I’ve been thinking a lot about HBO’s Girls lately and whether or not I like it, and, regardless of my response to that question, why. I don’t care that it might be the product of nepotism, or that it’s predominantly comprised of Caucasian actresses. (Although it does seem strange that these people live in New York Fucking City and they never come in contact with anyone other than white people.)
I don’t care about the characters in the show; I don’t care if the experiences that the show portrays are authentic or relevant. The characters these women play live lives I’m unfamiliar with. I don’t care that they use bad words or talk about masturbating, or have disturbingly filthy pillow talk with the guy they happen to be fucking. None of those things make a bit of difference to me, and none of them dispel any preconceived notions I have of the fairer sex. Is something made more humorous by the use of a well-placed bad word? Cool. The type of genitals the actor who delivers said line has makes no difference.
But really, I think the thing that has been irking me about the show is its inability to create any real depth in relationships that they want us to believe are just that. Maybe there are people in the world who live their lives in the way these women do, where every relationship is shallow, lacking in anything more substantial than shared rent or college attended.
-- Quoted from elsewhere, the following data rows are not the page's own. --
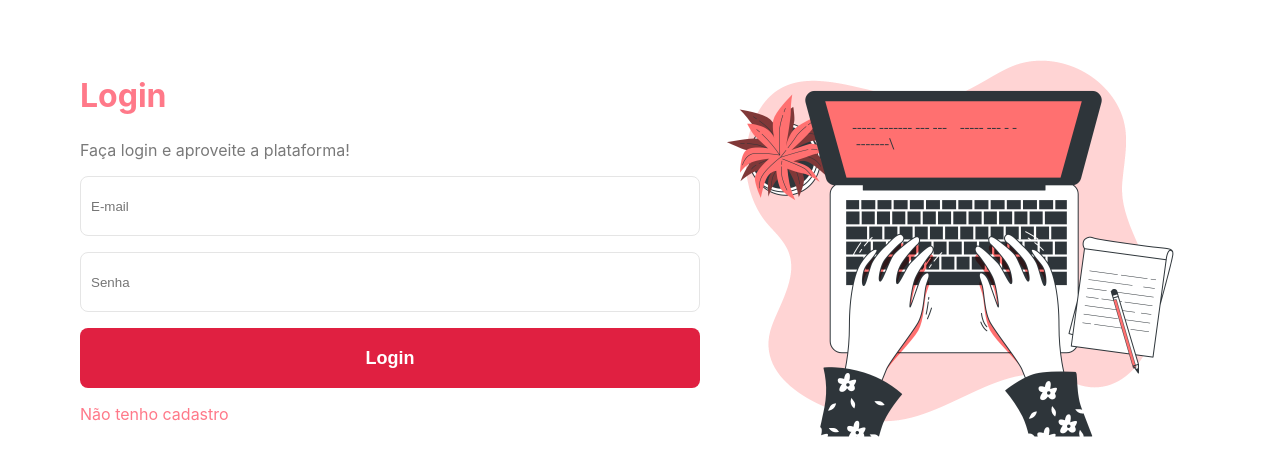
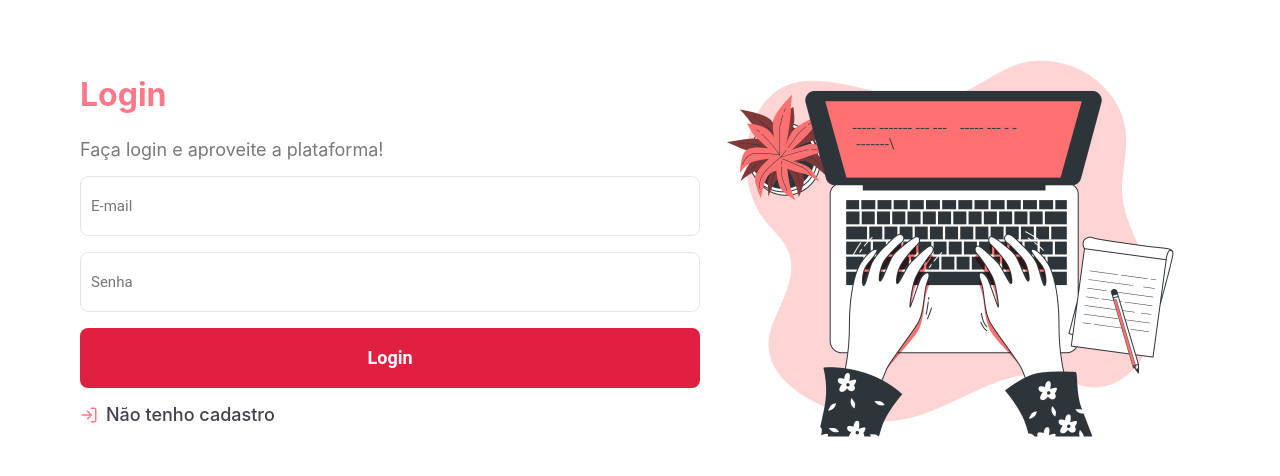
Before and after one commit to hique023/trabalho_conclusao_react, a React (Create React App) app: page / in a window 1280 px wide. Shown: the part 150-626 px from the top of the page. Built offline with nearby package versions, Linux system fonts and the light colour scheme.

Commit message:
Ajustado tela de login

```diff
--- a/package.json
+++ b/package.json
@@ -8,6 +8,7 @@
     "@testing-library/user-event": "^12.1.10",
     "react": "^17.0.1",
     "react-dom": "^17.0.1",
+    "react-icons": "^4.2.0",
     "react-scripts": "4.0.3",
     "styled-components": "^5.2.1",
     "web-vitals": "^1.0.1"
--- a/src/App.js
+++ b/src/App.js
@@ -1,5 +1,6 @@
 import styled from 'styled-components'
 import loginimg from './assets/loginpage.png'
+import { FiLogIn } from 'react-icons/fi'
 
 const Site = styled.div`
   width: 100%;
@@ -32,12 +33,18 @@ const Title = styled.h1`
 const Text = styled.p`
   margin-top: 25px;
   color: #797979;
+  font-size: 18px;
 `
 
 const Link = styled.a`
+  display: flex;
+  align-items: center;
   margin-top: 16px;
-  color: #FF7989;
+  color: #41414d;
+  font-size: 18px;
   text-decoration: none;
+  font-weight: 500;
+  transition: opacity 0.2s;
 `
 
 const Loginimg = styled.img`
@@ -77,10 +84,13 @@ export default function App() {
       <Container>
         <Title>Login</Title>
         <Text>Faça login e aproveite a plataforma!</Text>
-        <Input placeholder="E-mail"></Input>
+        <Input type="email" placeholder="E-mail"></Input>
         <Input type="password" placeholder="Senha"></Input>
         <Button>Login</Button>
-        <Link href="https://www.google.com.br">Não tenho cadastro</Link>
+        <Link href="https://www.google.com.br">
+          <FiLogIn size={18} color="#FF7989" />
+          Não tenho cadastro
+        </Link>
       </Container>
       <Loginimg src={loginimg} />
     </Site>
--- a/src/index.css
+++ b/src/index.css
@@ -3,6 +3,24 @@
   padding: 0;
   outline: 0;
   box-sizing: border-box;
+}
+
+a svg {
+  margin-right: 8px;
+}
+
+button {
+  cursor: pointer;
+}
+
+button:hover {
+  filter: brightness(90%);
+}
+
+input,
+button,
+textarea {
+  font: 15px Roboto, sans-serif;
 }
 
 body {
```
Also changed, not shown: 2 other files (tests, documents, lock files or other folders).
But I don’t think it’s the norm.
Let’s take this past week’s episode, where worldly girl’s virgin cousin smokes crack accidentally. Instead of genuine concern for her cousin/friend, worldly girl gets a random stranger to watch over her cousin, because she couldn’t be bothered right then. I don’t fucking understand that.
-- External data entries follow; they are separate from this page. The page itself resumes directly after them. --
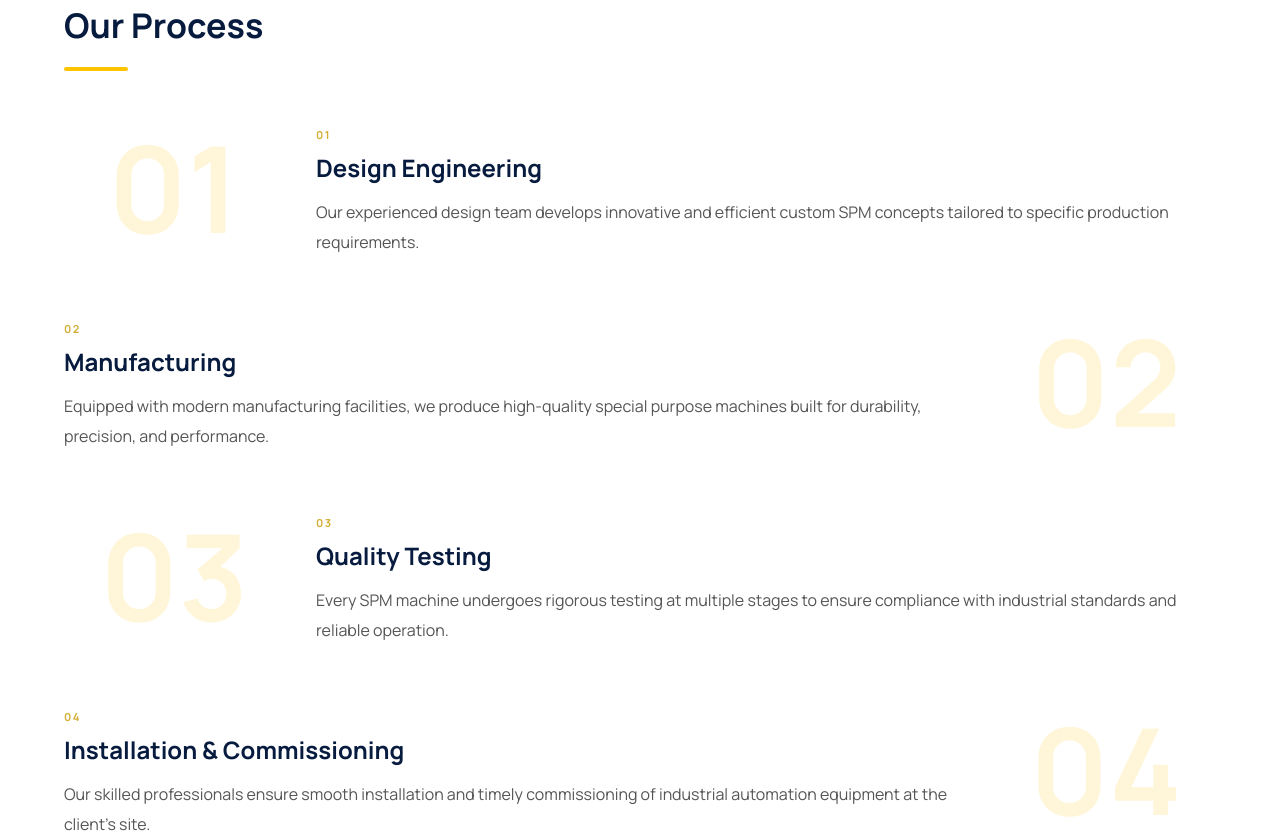
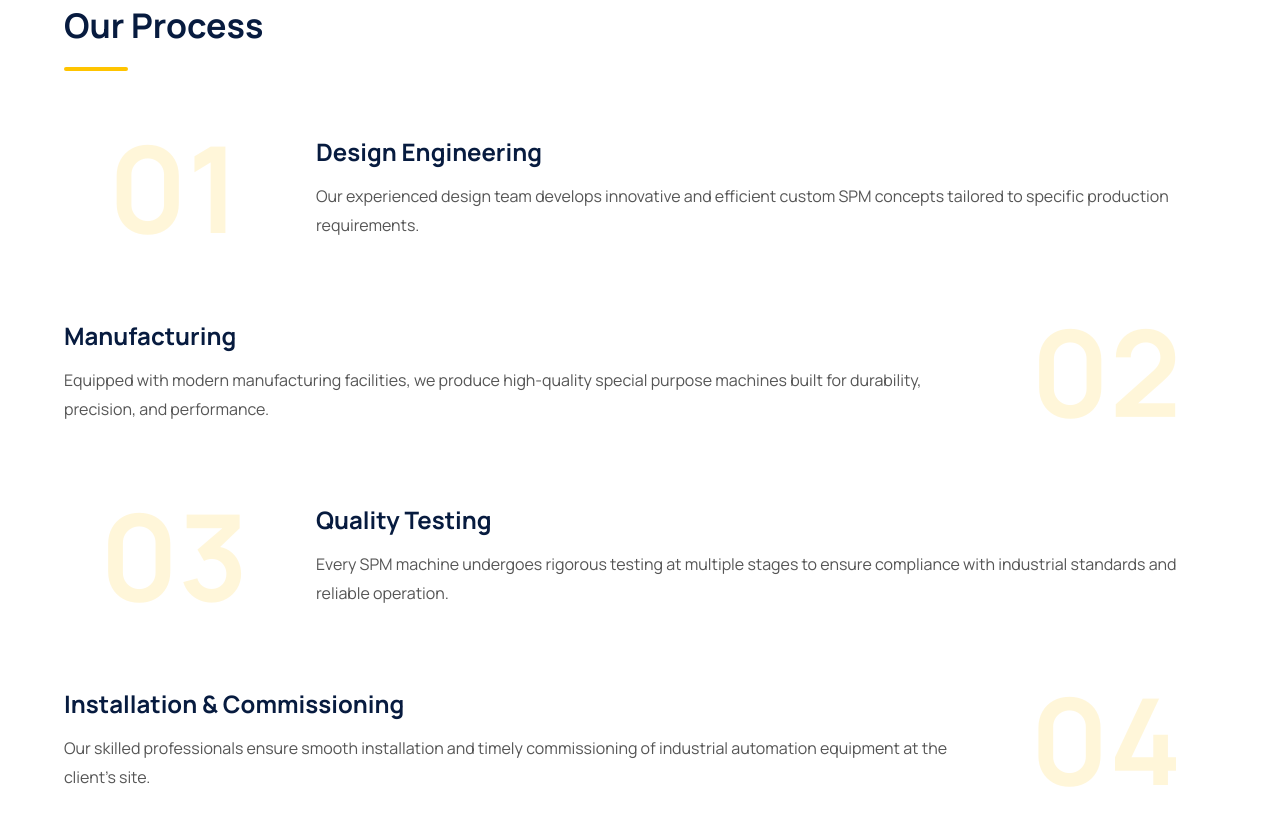
Before and after one commit to gopikap05/spei-website, a React (Vite) app: page /about in a window 1280 px wide. Shown: the part 1980-2813 px from the top of the page. Built offline with nearby package versions, Linux system fonts and the light colour scheme.

Commit message:
steps-remove

```diff
--- a/src/components/about/steps.jsx
+++ b/src/components/about/steps.jsx
@@ -184,11 +184,9 @@ function Steps() {
                     xs: "column",
                     md: isEven ? "row" : "row-reverse",
                   },
-                  alignItems: "flex-start",
+                  alignItems: { xs: "flex-start", md: "center" },
                   mb: { xs: 5, md: 8 },
-                  gap: { xs: 2, md: 4 },
-                  borderLeft: { xs: "3px solid #FFC400", md: "none" },
-                  pl: { xs: 2.5, md: 0 },
+                  gap: { xs: 1, md: 4 },
                   "& > *": {
                     flexShrink: 0,
                   },
@@ -199,7 +197,8 @@ function Steps() {
                     width: { md: "180px", lg: "220px" },
                     flexShrink: 0,
                     display: "flex",
-                    justifyContent: "center",
+                    justifyContent: { xs: "flex-start", md: "center" },
+                    alignItems: "center",
                   }}
                 >
                   <Typography
@@ -222,19 +221,6 @@ function Steps() {
                     textAlign: { xs: "left", md: "left" },
                   }}
                 >
-                  <Typography
-                    sx={{
-                      fontSize: { xs: "10px", md: "11px" },
-                      fontWeight: 700,
-                      color: "#D4AF37",
-                      letterSpacing: 1.5,
-                      mb: 0.8,
-                      textTransform: "uppercase",
-                    }}
-                  >
-                    {step.number}
-                  </Typography>
-
                   <Typography
                     component="h3"
                     sx={{
--- a/src/components/career/openings.jsx
+++ b/src/components/career/openings.jsx
@@ -16,7 +16,7 @@ import { useNavigate } from "react-router-dom";
 export const openings = [
   {
     id: 1,
-    title: "Experienced Arc Welder",
+    title: "Arc Welder",
     department: "Manufacturing",
     location: "On-site",
     type: "Full-time",
@@ -37,11 +37,11 @@ export const openings = [
   },
   {
     id: 2,
-    title: "Fresh Diploma Mechanical Engineer",
+    title: "Diploma Mechanical Engineer",
     department: "Engineering",
     location: "On-site",
     type: "Full-time",
-    experience: "Fresher",
+    experience: "0-2 years",
     description:
       "Opportunity for fresh diploma holders to gain hands-on experience in SPM manufacturing and machine operations.",
     responsibilities: [
@@ -58,7 +58,7 @@ export const openings = [
   },
   {
     id: 3,
-    title: "Design Engineer – SolidWorks",
+    title: "Design Engineer – Solid Works",
     department: "Engineering",
     location: "On-site",
     type: "Full-time",
```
And I think that’s the rub for me. As goofy as accidentally smoking crack could be, Girls wants us all to take it seriously, not as a gag or spoof on the lives of twentysomething women. The awkward interactions and the personal realizations that are meant to be so revealing really aren’t more than awkward, and almost never connect.
Granted, I’m an early thirtysomething male who has never lived in New York, so it might just be that I don’t understand. But I’d like to think that I understand friendships and relationships, and because of that I can spot the fact that Girls isn’t an accurate portrayal of real ones.